[Records from a data collection]
- Opening Delimiter -
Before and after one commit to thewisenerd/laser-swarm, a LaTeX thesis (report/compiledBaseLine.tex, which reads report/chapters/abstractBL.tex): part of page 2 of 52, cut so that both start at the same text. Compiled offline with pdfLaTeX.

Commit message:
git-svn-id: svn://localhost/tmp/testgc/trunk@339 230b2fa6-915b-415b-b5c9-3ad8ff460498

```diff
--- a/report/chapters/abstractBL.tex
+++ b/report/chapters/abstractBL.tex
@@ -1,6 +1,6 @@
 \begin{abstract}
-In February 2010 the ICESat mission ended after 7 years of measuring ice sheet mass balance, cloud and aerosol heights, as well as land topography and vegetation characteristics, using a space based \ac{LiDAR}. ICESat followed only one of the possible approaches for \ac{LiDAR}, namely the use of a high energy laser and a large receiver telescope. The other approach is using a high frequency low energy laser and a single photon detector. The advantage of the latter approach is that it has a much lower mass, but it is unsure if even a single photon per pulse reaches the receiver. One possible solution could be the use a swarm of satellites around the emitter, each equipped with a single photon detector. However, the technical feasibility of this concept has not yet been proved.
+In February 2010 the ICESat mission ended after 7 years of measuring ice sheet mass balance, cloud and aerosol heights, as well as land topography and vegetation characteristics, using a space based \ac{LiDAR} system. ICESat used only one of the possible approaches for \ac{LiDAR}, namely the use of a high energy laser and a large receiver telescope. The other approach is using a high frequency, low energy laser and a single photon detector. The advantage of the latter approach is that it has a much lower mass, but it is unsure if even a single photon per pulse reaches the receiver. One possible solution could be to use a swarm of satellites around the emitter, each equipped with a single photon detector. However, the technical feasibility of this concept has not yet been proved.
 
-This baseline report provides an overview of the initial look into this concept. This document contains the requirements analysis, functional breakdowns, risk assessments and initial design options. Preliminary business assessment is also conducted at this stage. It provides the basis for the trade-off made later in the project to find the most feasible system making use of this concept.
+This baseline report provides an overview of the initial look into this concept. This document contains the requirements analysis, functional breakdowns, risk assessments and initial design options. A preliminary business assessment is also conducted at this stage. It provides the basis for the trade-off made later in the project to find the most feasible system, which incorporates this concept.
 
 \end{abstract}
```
- Closing Delimiter -
- Opening Delimiter -
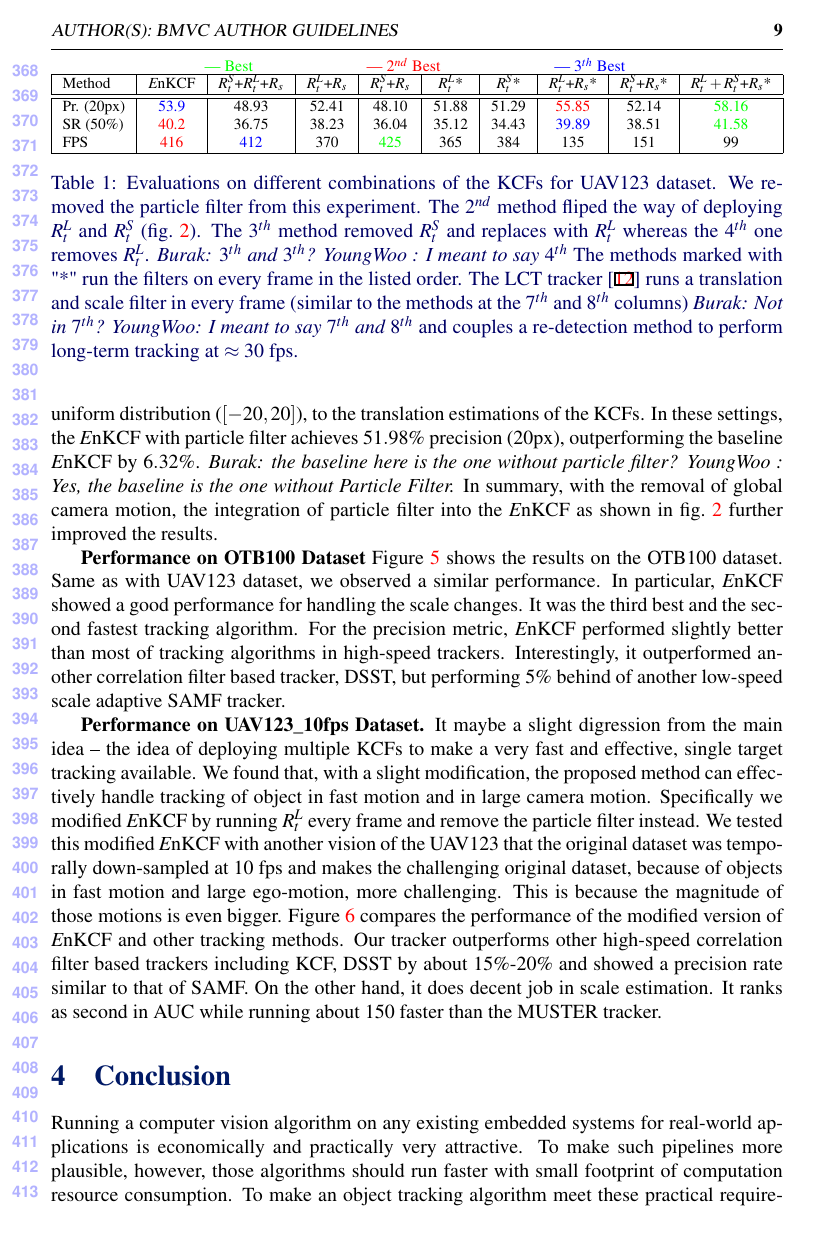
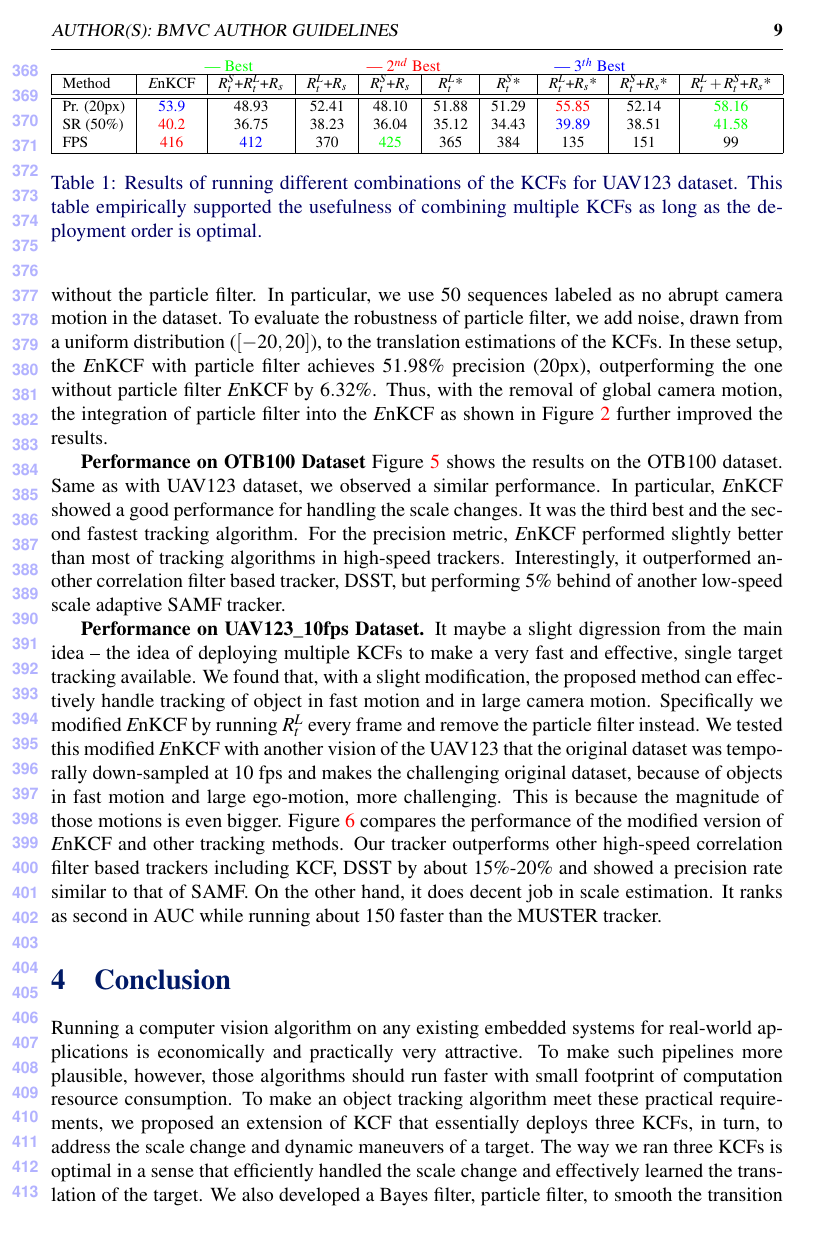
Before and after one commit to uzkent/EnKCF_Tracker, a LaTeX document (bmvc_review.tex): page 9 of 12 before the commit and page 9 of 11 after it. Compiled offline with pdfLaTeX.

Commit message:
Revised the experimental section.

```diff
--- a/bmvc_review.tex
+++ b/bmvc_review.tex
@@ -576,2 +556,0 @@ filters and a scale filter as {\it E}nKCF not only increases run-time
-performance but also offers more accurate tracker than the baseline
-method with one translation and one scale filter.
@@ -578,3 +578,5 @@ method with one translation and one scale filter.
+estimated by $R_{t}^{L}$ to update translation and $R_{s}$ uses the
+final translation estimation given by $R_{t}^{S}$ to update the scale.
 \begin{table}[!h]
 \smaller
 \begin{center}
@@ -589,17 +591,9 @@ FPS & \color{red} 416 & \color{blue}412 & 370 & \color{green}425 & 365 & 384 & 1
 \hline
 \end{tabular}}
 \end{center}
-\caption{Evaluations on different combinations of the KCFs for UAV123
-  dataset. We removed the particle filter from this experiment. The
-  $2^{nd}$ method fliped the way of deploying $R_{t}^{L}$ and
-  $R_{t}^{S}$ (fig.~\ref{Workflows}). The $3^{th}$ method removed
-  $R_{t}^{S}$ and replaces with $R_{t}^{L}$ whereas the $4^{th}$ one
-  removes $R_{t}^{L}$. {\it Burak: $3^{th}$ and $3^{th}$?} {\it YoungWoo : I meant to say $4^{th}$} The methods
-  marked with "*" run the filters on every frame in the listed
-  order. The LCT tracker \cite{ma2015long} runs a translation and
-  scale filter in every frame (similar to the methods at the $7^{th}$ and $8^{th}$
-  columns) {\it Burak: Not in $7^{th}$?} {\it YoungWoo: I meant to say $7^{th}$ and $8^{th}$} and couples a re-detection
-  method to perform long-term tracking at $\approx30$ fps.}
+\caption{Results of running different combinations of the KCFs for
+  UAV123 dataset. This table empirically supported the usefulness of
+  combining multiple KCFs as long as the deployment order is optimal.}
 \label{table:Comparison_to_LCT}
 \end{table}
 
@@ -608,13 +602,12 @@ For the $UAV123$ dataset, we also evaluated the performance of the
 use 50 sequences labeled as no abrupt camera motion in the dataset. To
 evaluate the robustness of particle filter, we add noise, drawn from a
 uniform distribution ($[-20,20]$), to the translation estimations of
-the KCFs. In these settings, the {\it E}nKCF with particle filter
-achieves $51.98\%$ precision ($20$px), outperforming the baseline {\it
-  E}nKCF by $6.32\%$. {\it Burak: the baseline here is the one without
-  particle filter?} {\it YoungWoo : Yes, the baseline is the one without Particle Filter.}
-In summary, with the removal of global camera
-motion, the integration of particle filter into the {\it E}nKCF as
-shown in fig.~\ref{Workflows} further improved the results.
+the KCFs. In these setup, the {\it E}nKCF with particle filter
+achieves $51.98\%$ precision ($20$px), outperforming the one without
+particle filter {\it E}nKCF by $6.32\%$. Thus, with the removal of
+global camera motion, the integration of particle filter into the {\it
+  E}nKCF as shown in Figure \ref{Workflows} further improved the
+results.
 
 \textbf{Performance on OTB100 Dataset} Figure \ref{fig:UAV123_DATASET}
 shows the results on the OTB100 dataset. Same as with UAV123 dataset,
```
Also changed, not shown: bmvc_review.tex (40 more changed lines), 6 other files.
- Closing Delimiter -
• **WORK INSTRUCTIONS**
All lines carrying the word "different" must be copied from the data above.

• **SOLUTION TO THE EXERCISE**
-\caption{Evaluations on different combinations of the KCFs for UAV123
+\caption{Results of running different combinations of the KCFs for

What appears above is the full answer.